A well regulated militia being necessary to the security of a free state, the right of the people to keep and bear Arms shall not be infringed.
So says the Second Amendment to the US Constitution, passed in 1791. Once again this right is in many people’s minds both in the US and across the world, following yet another school massacre at Newtown, Connecticut: this one all the more poignant for taking place in a primary school and involving the slaughter of children as young as six, and all the more symbolic for occurring just before Christmas, which is associated with Herod’s massacre of the innocents.
What psychological process lies behind the retention of a right that had a relevant purpose in 1791 – a purpose stated in the amendment itself, and a purpose that is clearly no longer operative – a right that leads to extraordinarily high rates of death involving guns in the US, both intentional and accidental? None other, I would suggest, than those that motivate every other metaphysical claim: the identification with a representation of the world that provides both a sense of certainty and a sense of group solidarity. The original massacre of the innocents is used in Christian tradition to show God’s favour for the infant Jesus in escaping it, and give a stronger impression of an evil world in need of a redeemer. This one, though no less demonstrative of metaphysical identification, is a more direct result of absolute identification with a right that has lost its original context.
In the case of the Second Amendment, the absolute identification with a moral right enshrined in a sacred constitution is reinforced by its association with various other metaphysical beliefs.
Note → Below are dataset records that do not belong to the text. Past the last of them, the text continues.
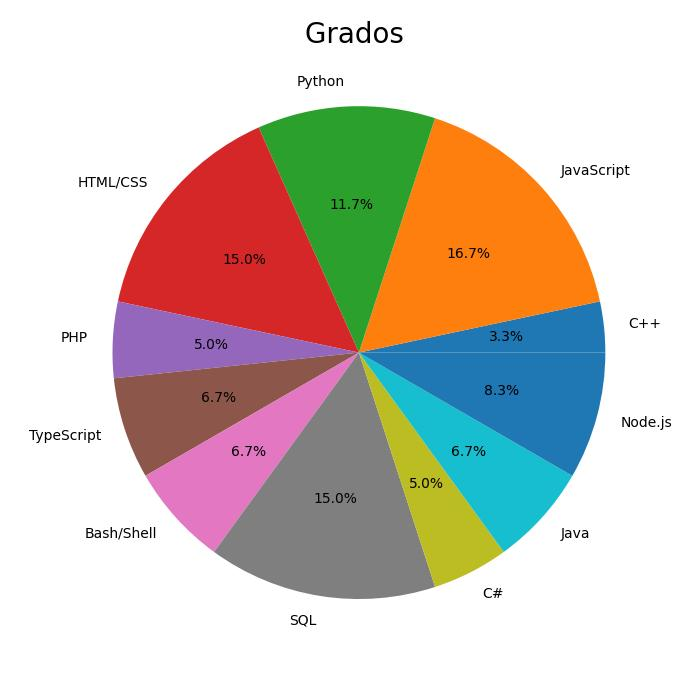
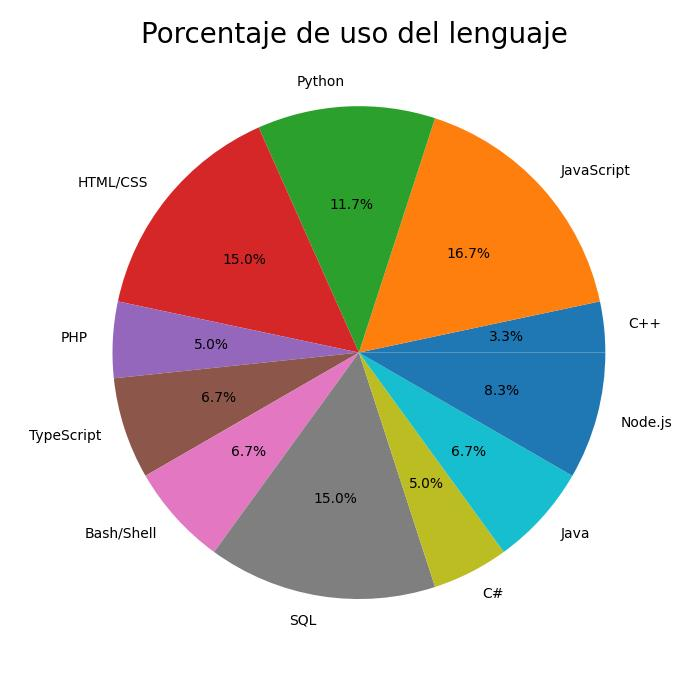
Mejora de presentación

Changed region(s): [[0.18, 0.03, 0.81, 0.09]]

diff --git a/static/images/grafos/Red de Relación de Lenguajes 30.html b/static/images/grafos/Red de Relación de Lenguajes 30.html
@@ -1,0 +1,85 @@
+
+
+
+
+<!DOCTYPE html>
+<html lang="en">
+  
+  <head>
+    
+      <meta charset="utf-8">
+      <title>Bokeh Plot</title>
+      
+      
+        
+          
+        
+        
+          
+        <script type="text/javascript" src="https://cdn.bokeh.org/bokeh/release/bokeh-2.4.2.min.js"></script>
+        <script type="text/javascript">
+            Bokeh.set_log_level("info");
+        </script>
+        
+      
+      
+    
+  </head>
+  
+  
+  <body>
+    
+      
+        
+          
+          
+            
+              <div class="bk-root" id="087b20fb-9281-4507-b767-f6efa4175745" data-root-id="1004"></div>
+            
+          
+        
+      
+      
+        <script type="application/json" id="1364">
+          {"e2a162a5-e5c5-48e3-ac5f-4ced6c0c3d2c":{"defs":[],"roots":{"references":[{"attributes":{},"id":"1094","type":"UnionRenderers"},{"attributes":{"data":{"name":["C++","JavaScript","Python","HTML/CSS","PHP","TypeScript","Bash/Shell","SQL","C#","Java","Node.js"],"x":[10.0,8.41253520348504,4.1541505335069475,-1.4231482709823826,-6.548606618843784,-9.594929655072937,-9.594929655072937,-6.548607214890226,-1.4231500591217114,4.154151129553391,8.412534607438598],"y":[0.0,5.406407669947302,9.096319601511526,9.898214259758205,7.557496367063065,2.817326165188501,-2.8173255691420582,-7.5574957710166215,-9.898214259758205,-9.096319601511526,-5.406408862040188]},"selected":{"id":"1095"},"selection_policy":{"id":"1094"}},"id":"1076","type":"ColumnDataSource"},{"attributes":{},"id":"1011","type":"LinearScale"},{"attributes":{},"id":"1098","type":"UnionRenderers"},{"attributes":{"coordinates":null,"edge_renderer":{"id":"1039"},"group":null,"inspection_policy":{"id":"1074"},"layout_provider":{"id":"1041"},"node_renderer":{"id":"1035"},"selection_policy":{"id":"1072"}},"id":"1032","type":"GraphRenderer"},{"attributes":{"end":12,"start":-12},"id":"1003","type":"Range1d"},{"attributes":{"coordinates":null,"formatter":{"id":"1092"},"group":null,"major_label_policy":{"id":"1093"},"ticker":{"id":"1014"}},"id":"1013","type":"LinearAxis"},{"attributes":{},"id":"1072","type":"NodesAndLinkedEdges"},{"attributes":{"source":{"id":"1038"}},"id":"1040","type":"CDSView"},{"attributes":{"data":{"adjusted_node_size":[7,15,12,14,8,9,9,14,8,9,10],"betweenness":[0.0,0.24074074074074076,0.07222222222222223,0.1185185185185185,0.0,0.0,0.0,0.1185185185185185,0.0,0.0,0.005555555555555556],"closeness":[0.5555555555555556,1.0,0.7692307692307693,0.9090909090909091,0.5882352941176471,0.625,0.625,0.9090909090909091,0.5882352941176471,0.625,0.6666666666666666],"communityNumber":[0,1,0,1,1,1,0,1,1,0,1],"degree":[0.2,1.0,0.7000000000000001,0.9,0.30000000000000004,0.4,0.4,0.9,0.30000000000000004,0.4,0.5],"edge":[2,10,7,9,3,4,4,9,3,4,5],"eigenvector":[0.12131642024595973,0.42810149458000507,0.3412634104035984,0.4115773710719093,0.19730271857122136,0.2429400388689923,0.25111450885391384,0.4115773710719093,0.19730271857122136,0.25111450885391384,0.2894223131845697],"index":["C++","JavaScript","Python","HTML/CSS","PHP","TypeScript","Bash/Shell","SQL","C#","Java","Node.js"],"modularity":[-0.00111,-0.02778,-0.01361,-0.0225,-0.0025,-0.00444,-0.00444,-0.0225,-0.0025,-0.00444,-0.00694],"modularity_color":["#3288bd","#66c2a5","#3288bd","#66c2a5","#66c2a5","#66c2a5","#3288bd","#66c2a5","#66c2a5","#3288bd","#66c2a5"],"pagerank":[0.03292393253117001,0.19233999199822485,0.11205605087802184,0.16252508104443988,0.045280224736734744,0.065372274414834,0.055341557593955364,0.13953488674451123,0.046805957759413236,0.06479750046695046,0.08302254183174451]},"selected":{"id":"1097"},"selection_policy":{"id":"1096"}},"id":"1034","type":"ColumnDataSource"},{"attributes":{},"id":"1009","type":"LinearScale"},{"attributes":{"data":{"end":["JavaScript","Python","HTML/CSS","PHP","Python","TypeScript","Bash/Shell","SQL","C#","Java","Node.js","HTML/CSS","Bash/Shell","SQL","Java","Node.js","PHP","TypeScript","Bash/Shell","SQL","C#","Java","Node.js","SQL","SQL","Node.js","SQL","C#","Java","Node.js"],"start":["C++","C++","JavaScript","JavaScript","JavaScript","JavaScript","JavaScript","JavaScript","JavaScript","JavaScript","JavaScript","Python","Python","Python","Python","Python","HTML/CSS","HTML/CSS","HTML/CSS","HTML/CSS","HTML/CSS","HTML/CSS","HTML/CSS","PHP","TypeScript","TypeScript","Bash/Shell","SQL","SQL","SQL"],"weight":[12326,13543,40818,15965,24974,22542,15460,29709,16624,20378,26262,22361,14577,19651,15599,14126,14704,18681,13968,27005,14833,17354,21795,12884,13775,15629,12661,14186,16293,15713]},"selected":{"id":"1099"},"selection_policy":{"id":"1098"}},"id":"1038","type":"ColumnDataSource"},{"attributes":{"active_scroll":{"id":"1022"},"tools":[{"id":"1021"},{"id":"1022"},{"id":"1023"},{"id":"1024"},{"id":"1025"}]},"id":"1026","type":"Toolbar"},{"attributes":{"below":[{"id":"1013"}],"center":[{"id":"1016"},{"id":"1020"}],"left":[{"id":"1017"}],"renderers":[{"id":"1032"},{"id":"1077"}],"title":{"id":"1005"},"toolbar":{"id":"1026"},"x_range":{"id":"1002"},"x_scale":{"id":"1009"},"y_range":{"id":"1003"},"y_scale":{"id":"1011"}},"id":"1004","subtype":"Figure","type":"Plot"},{"attributes":{},"id":"1089","type":"BasicTickFormatter"},{"attributes":{"coordinates":null,"group":null,"text":"Red de Relaci\u00f3n de Lenguajes "},"id":"1005","type":"Title"},{"attributes":{},"id":"1099","type":"Selection"},{"attributes":{"source":{"id":"1034"}},"id":"1036","type":"CDSView"},{"attributes":{},"id":"1090","type":"AllLabels"},{"attributes":{"line_width":{"value":2}},"id":"1062","type":"MultiLine"},{"attributes":{"end":12,"start":-12},"id":"1002","type":"Range1d"},{"attributes":{"fill_color":{"value":"white"},"line_width":{"value":2},"size":{"field":"adjusted_node_size"}},"id":"1052","type":"Circle"},{"attributes":{},"id":"1092","type":"BasicTickFormatter"},{"attributes":{},"id":"1014","type":"BasicTicker"},{"attributes":{},"id":"1095","type":"Selection"},{"attributes":{"coordinates":null,"formatter":{"id":"1089"},"group":null,"major_label_policy":{"id":"1090"},"ticker":{"id":"1018"}},"id":"1017","type":"LinearAxis"},{"attributes":{"axis":{"id":"1013"},"coordinates":null,"group":null,"ticker":null},"id":"1016","type":"Grid"},{"attributes":{},"id":"1093","type":"AllLabels"},{"attributes":{"line_width":{"value":2}},"id":"1067","type":"MultiLine"},{"attributes":{"coordinates":null,"data_source":{"id":"1038"},"glyph":{"id":"1057"},"group":null,"hover_glyph":{"id":"1067"},"selection_glyph":{"id":"1062"},"view":{"id":"1040"}},"id":"1039","type":"GlyphRenderer"},{"attributes":{"line_alpha":{"value":0.3}},"id":"1057","type":"MultiLine"},{"attributes":{"fill_color":{"value":"white"},"line_width":{"value":2},"size":{"field":"adjusted_node_size"}},"id":"1047","type":"Circle"},{"attributes":{},"id":"1074","type":"NodesAndLinkedEdges"},{"attributes":{},"id":"1018","type":"BasicTicker"},{"attributes":{"axis":{"id":"1017"},"coordinates":null,"dimension":1,"group":null,"ticker":null},"id":"1020","type":"Grid"},{"attributes":{},"id":"1096","type":"UnionRenderers"},{"attributes":{"callback":null,"tooltips":[["Lenguaje","@index"],["Enlaces","@edge"],["Modularidad","@modularity"],["Influencia","@pagerank"],["Grado","@degree"],["Betweenness","@betweenness"],["Closeness","@closeness"],["Eigenvector","@eigenvector"],["N\u00famero Comunidad","@communityNumber"],["Color Modularidad","$color[swatch]:modularity_color"]]},"id":"1025","type":"HoverTool"},{"attributes":{},"id":"1097","type":"Selection"},{"attributes":{"background_fill_alpha":{"value":0.7},"background_fill_color":{"value":"white"},"coordinates":null,"group":null,"source":{"id":"1076"},"text":{"field":"name"},"text_font_size":{"value":"10px"},"x":{"field":"x"},"y":{"field":"y"}},"id":"1077","type":"LabelSet"},{"attributes":{},"id":"1022","type":"WheelZoomTool"},{"attributes":{},"id":"1021","type":"PanTool"},{"attributes":{},"id":"1023","type":"SaveTool"},{"attributes":{},"id":"1024","type":"ResetTool"},{"attributes":{"fill_color":{"field":"modularity_color"},"size":{"field":"adjusted_node_size"}},"id":"1042","type":"Circle"},{"attributes":{"coordinates":null,"data_source":{"id":"1034"},"glyph":{"id":"1042"},"group":null,"hover_glyph":{"id":"1047"},"selection_glyph":{"id":"1052"},"view":{"id":"1036"}},"id":"1035","type":"GlyphRenderer"},{"attributes":{"graph_layout":{"Bash/Shell":[-9.594929655072937,-2.8173255691420582],"C#":[-1.4231500591217114,-9.898214259758205],"C++":[10.0,0.0],"HTML/CSS":[-1.4231482709823826,9.898214259758205],"Java":[4.154151129553391,-9.096319601511526],"JavaScript":[8.41253520348504,5.406407669947302],"Node.js":[8.412534607438598,-5.406408862040188],"PHP":[-6.548606618843784,7.557496367063065],"Python":[4.1541505335069475,9.096319601511526],"SQL":[-6.548607214890226,-7.5574957710166215],"TypeScript":[-9.594929655072937,2.817326165188501]}},"id":"1041","type":"StaticLayoutProvider"}],"root_ids":["1004"]},"title":"Bokeh Application","version":"2.4.2"}}
+        </script>
+        <script type="text/javascript">
+          (function() {
+            const fn = function() {
+              Bokeh.safely(function() {
+                (function(root) {
+                  function embed_document(root) {
+                    
+                  const docs_json = document.getElementById('1364').textContent;
+                  const render_items = [{"docid":"e2a162a5-e5c5-48e3-ac5f-4ced6c0c3d2c","root_ids":["1004"],"roots":{"1004":"087b20fb-9281-4507-b767-f6efa4175745"}}];
+                  root.Bokeh.embed.embed_items(docs_json, render_items);
+                
+                  }
+                  if (root.Bokeh !== undefined) {
+                    embed_document(root);
+                  } else {
+                    let attempts = 0;
+                    const timer = setInterval(function(root) {
+                      if (root.Bokeh !== undefined) {
+                        clearInterval(timer);
+                        embed_document(root);
+                      } else {
+                        attempts++;
+                        if (attempts > 100) {
+                          clearInterval(timer);
+                          console.log("Bokeh: ERROR: Unable to run BokehJS code because BokehJS library is missing");
+                        }
+                      }
+                    }, 10, root)
+                  }
+                })(window);
+              });
+            };
+            if (document.readyState != "loading") fn();
+            else document.addEventListener("DOMContentLoaded", fn);
+          })();
+        </script>
+    
+  </body>
+  
+</html>

diff --git a/templates/principal.html b/templates/principal.html
@@ -1,26 +1,26 @@
 {% extends "base.html" %}
 {% block pagecontent %}
 
-<p>
-    Umbral: {{ name }}
+<p align="Middle">
+    <b>Umbral: {{ name }}</b>
 </p>
 
 <p>    
     <tr>
         <td>
-            <iframe src="./static/images/grafos/Languages That I worked With Network{{name}}.html" scrolling="no" width="55%" height="620" ></iframe>
+            <iframe src="./static/images/grafos/Red de Relación de Lenguajes {{name}}.html" scrolling="no" width="53%" height="620" ></iframe>
         </td>
         <td>
-            <iframe src="./static/images/tablas/tablaVecinos{{name}}.html" scrolling="auto" width="40%" height="620" ></iframe>
+            <iframe align="Right" src="./static/images/tablas/tablaVecinos{{name}}.html" scrolling="auto" width="45%" height="620" ></iframe>
         </td>
     </tr>
     
     <tr>
         <td>
-            <img src="./static/images/histogramas/histograma{{name}}.jpg" width="400" height="300" >
+            <img align="Middle" src="./static/images/histogramas/histograma{{name}}.jpg" width="400" height="350">
         </td>
         <td>
-            <img src="./static/images/graficosSectores/GraficoSectores{{name}}.jpg" width="500" height="500">
+            <img align="Middle" src="./static/images/graficosSectores/GraficoSectores{{name}}.jpg" width="450" height="500">
         </td>
     </tr>
 </p>

diff --git a/static/images/tablas/tablaVecinos30.html b/static/images/tablas/tablaVecinos30.html
@@ -1,18 +1,18 @@
 <table border="1" class="dataframe">
   <thead>
-    <tr style="text-align: right;">
-      <th></th>
-      <th>Nodo</th>
-      <th>Lenguaje 1</th>
-      <th>Lenguaje 2</th>
-      <th>Lenguaje 3</th>
-      <th>Lenguaje 4</th>
-      <th>Lenguaje 5</th>
-      <th>Lenguaje 6</th>
-      <th>Lenguaje 7</th>
-      <th>Lenguaje 8</th>
-      <th>Lenguaje 9</th>
-      <th>Lenguaje 10</th>
+    <tr style="text-align: center;">
+      <th style="min-width: 100px;"></th>
+      <th style="min-width: 100px;">Nodo</th>
+      <th style="min-width: 100px;">Lenguaje 1</th>
+      <th style="min-width: 100px;">Lenguaje 2</th>
+      <th style="min-width: 100px;">Lenguaje 3</th>
+      <th style="min-width: 100px;">Lenguaje 4</th>
+      <th style="min-width: 100px;">Lenguaje 5</th>
+      <th style="min-width: 100px;">Lenguaje 6</th>
+      <th style="min-width: 100px;">Lenguaje 7</th>
+      <th style="min-width: 100px;">Lenguaje 8</th>
+      <th style="min-width: 100px;">Lenguaje 9</th>
+      <th style="min-width: 100px;">Lenguaje 10</th>
     </tr>
   </thead>
   <tbody>

diff --git a/static/style.css b/static/style.css
@@ -1,11 +1,11 @@
 body {
     font-family: Verdana, Geneva, Tahoma, sans-serif;
-    margin: 0;
+    margin: 10pt;
 }
 
 #nav {
-    background-color: black;
-    color: white;
+    background-color: rgb(2, 1, 71);
+    margin: 0pt;
 }
 
 #nav ul {
@@ -23,25 +23,21 @@ body {
 }
 
 #footer {
+    margin: 0pt;
     font-size: small;
+    color: white;
+    background-color: rgb(2, 1, 71);
 }
 
 #page-content {
-    margin: 10pt;
+    margin: 0pt;
+    background-color: rgb(241, 255, 255);
 }
 
 #page-content li:nth-child(even){
-    background-color:  #ddd;
-}
-
-.tachado {
-    text-decoration: line-through;
-}
-
-.rojo {
-    color: red;
+    background-color:  rgb(220, 252, 252);
 }
 
 #nav a:hover {
-    color: yellow;
+    color: rgb(113, 190, 241);
 }

diff --git a/finalCode.py b/finalCode.py
@@ -80,7 +80,7 @@ def gradosNodos(G, umbral):
         lista.append(d[1])
     fig=plt.figure(figsize=(7,7))
     plt.pie(lista, labels=G.nodes(), autopct='%1.1f%%')
-    plt.title('Grados \n', fontsize = 20)
+    plt.title('Porcentaje de uso del lenguaje \n', fontsize = 20)
     plt.axis("equal")
     plt.savefig("static/images/graficosSectores/GraficoSectores"+str(umbral)+".jpg")
 
@@ -188,20 +188,20 @@ def grafoInteractivo(G, umbral):
     color_by_this_attribute = 'modularity_color'
 
     #Choose a title!
-    title = 'Languages That I worked With Network'
+    title = 'Red de Relación de Lenguajes '
 
     #Establish which categories will appear when hovering over each node
     HOVER_TOOLTIPS = [
-        ("Character", "@index"),
-        ("Edges", "@edge"),
-        ("Modularity", "@modularity"),
-        ("Pagerank", "@pagerank"),
-        ("Degree", "@degree"),
+        ("Lenguaje", "@index"),
+        ("Enlaces", "@edge"),
+        ("Modularidad", "@modularity"),
+        ("Influencia", "@pagerank"),
+        ("Grado", "@degree"),
         ("Betweenness", "@betweenness"),
         ("Closeness", "@closeness"),
         ("Eigenvector", "@eigenvector"),
-        ("CommunityNumber", "@communityNumber"),
-        ("Modularity Color", "$color[swatch]:modularity_color"),
+        ("Número Comunidad", "@communityNumber"),
+        ("Color Modularidad", "$color[swatch]:modularity_color"),
     ]
 
     #Crear grafo 
@@ -246,6 +246,7 @@ def vecinos(G, umbral):
     libro = xlsxwriter.Workbook('vecinos.xlsx')
     hoja = libro.add_worksheet()
     lista = {}
+
     for d in G.degree():
         lista[d[0]] = d[1]
     
@@ -286,7 +287,7 @@ def vecinos(G, umbral):
     
     df = pd.read_excel("vecinos.xlsx")
     df.fillna('', inplace=True)
-    df.to_html('static/images/tablas/tablaVecinos'+str(umbral)+'.html')
+    df.to_html('static/images/tablas/tablaVecinos'+str(umbral)+'.html', justify='center', col_space=100)
     
 
 def ejecutar(umbral):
One is the belief in self defence with its associations with the absolute status of a self to be defended and the utter rejection of the ‘enemy’ to be defended against. Another is the ideological rejection of the state, and the idea that weapons can help to maintain a citizen’s independence against the state. Thirdly, there is the belief in absolute responsibility based on absolute freewill, expressed in the US conservative view that “people kill people, not guns”. Put these four bits of metaphysics together in interlinked support – an absolute right regardless of context, rigid belief in the self, ideological commitments, and metaphysical freewill – and you have a powerful combination that is difficult to shift, because even if you undermine belief in one of those four the others will make the position effectively rigid.
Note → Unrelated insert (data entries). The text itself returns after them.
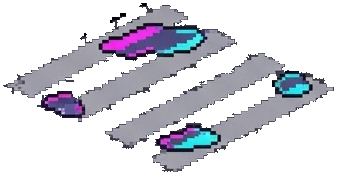
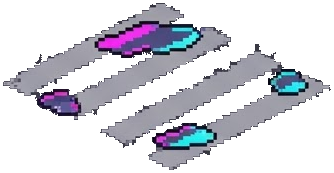
ネオンソファの本体が透過で抜けていた問題を修正
暗い紫の張り地(68,54,89 など)が背景の紺と同系色だったため、縫い目の線から
背景判定が食い込み、さらに影の剥がしと破片除去が本体の陰影ごと持っていって
いた(輪郭内の穴 16.9%)。

cut_props.py にアイテム単位の例外を2つ追加:
- STRICT_BG … 背景判定を「背景と同じ明るさの色」だけに限定する(暗い陰影を守る)
- SAFE_ITEMS … 影の剥がしを1回に制限し、破片除去をしない

tky_sofa に両方を適用して切り直し、穴は 16.9% → 2.4% になった。

diff --git a/tools/cut_props.py b/tools/cut_props.py
@@ -97,6 +97,11 @@ ROWS = 2
 # 背景と同じ紺で塗られた模様(ダイナーのチェッカー柄の黒マス等)を持つ物は、
 # ポケット除去が模様ごと抜いてしまうので除外する。
 NO_POCKET = {'din_rug'}
+# 背景と同系色の暗い陰影を持つ物。通常判定だと縫い目や陰から背景が食い込むので、
+# 「背景と同じ明るさの色」だけを背景とみなす厳しい判定に切り替える。
+STRICT_BG = {'tky_sofa'}
+# 影の剥がしと破片除去が本体の陰影まで持っていく物。影は1回だけ剥がし、破片除去はしない。
+SAFE_ITEMS = {'tky_sofa'}
 PAD = 3          # 切り出し後に足す余白(px)
 ERODE = 2        # 影判定の収縮半径(px)
 BLOB_MIN = 150   # 収縮後にこれだけ残れば「塊」=影
@@ -446,15 +451,15 @@ def main(src_dir, out_dir):
             x0, x1 = max(0, xs[cx] - margin), min(W, xs[cx + 1] + margin)
             y0, y1 = (0, splits[cx]) if cy == 0 else (splits[cx], H)
             cell = Cell(px, x0, y0, x1, y1)
-            cell.fill_from_edges(test)
+            cell.fill_from_edges(make_bg_test(bgc, 0.85) if name in STRICT_BG else test)
             pockets = 0 if name in NO_POCKET else cell.fill_pockets(make_bg_test(bgc, 0.85), 300)
             shadows = []
-            for _ in range(3):
+            for _ in range(1 if name in SAFE_ITEMS else 3):
                 s_ = cell.strip_shadow()
                 if not s_: break
                 shadows.append(s_)
             outside = cell.drop_outside(xs[cx] - x0, xs[cx + 1] - x0)  # のりしろで拾った隣の物を捨てる
-            specks = cell.clean_specks()
+            specks = 0 if name in SAFE_ITEMS else cell.clean_specks()
             minx, miny, maxx, maxy = cell.bbox()
             if maxx < 0:
                 print(f'  !! {name}: 本体が見つからない'); continue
This is yet another example of how religion has no monopoly on metaphysical rigidity. A religion might have a similar set of interlinked metaphysical beliefs (e.g. in God, absolute revelatory ethics, freewill and cosmic justice) which would be just as hard to shift, but human patterns of belief and identification will set up these patterns of metaphysical belief in all sorts of contexts. Such patterns can occur in ‘secular’ contexts just as easily as in religious ones.
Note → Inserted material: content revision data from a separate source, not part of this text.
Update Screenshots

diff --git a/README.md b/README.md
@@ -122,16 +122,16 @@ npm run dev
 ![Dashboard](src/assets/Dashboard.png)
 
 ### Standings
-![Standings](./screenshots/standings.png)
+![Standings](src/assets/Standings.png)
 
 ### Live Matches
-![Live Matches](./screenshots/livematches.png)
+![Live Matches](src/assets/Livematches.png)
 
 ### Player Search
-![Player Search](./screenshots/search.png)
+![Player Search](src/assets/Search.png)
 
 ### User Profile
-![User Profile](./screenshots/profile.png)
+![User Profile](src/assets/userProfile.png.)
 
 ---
The conservatives who say that banning guns will not change the human heart are right in some ways. However, the opening up of human hearts and minds to the extent that would be required for American conservatives to let go of the Second Amendment is what would be required to produce more effective gun laws in the first place. More effective gun laws might then limit some of the effects of the extremes of the obsessive human heart, and help to create a less polarised social and political climate – not to mention saving a few innocent lives.
I’m not much given to quoting Buddhist scriptures, but a couple of verses near the beginning of the Dhammapada do keep springing to mind here. They focus on the retrospective of hatred, but could be applied just as much to the prospective of fear that inspires an arms race of self-protection.
“He abused me! He injured me! He overcame me! He deprived me!” For those who entertain such thoughts, enmity does not abate.
Enmities do not abate at any time through enmity: they abate through friendliness
Picture: Massacre of the Innocents from Tapestry in Collegiale de Notre Dame, Beaune, France: photographed by Mattana (Wikimedia Commons). Picture only freely reproducible under Creative Commons licence.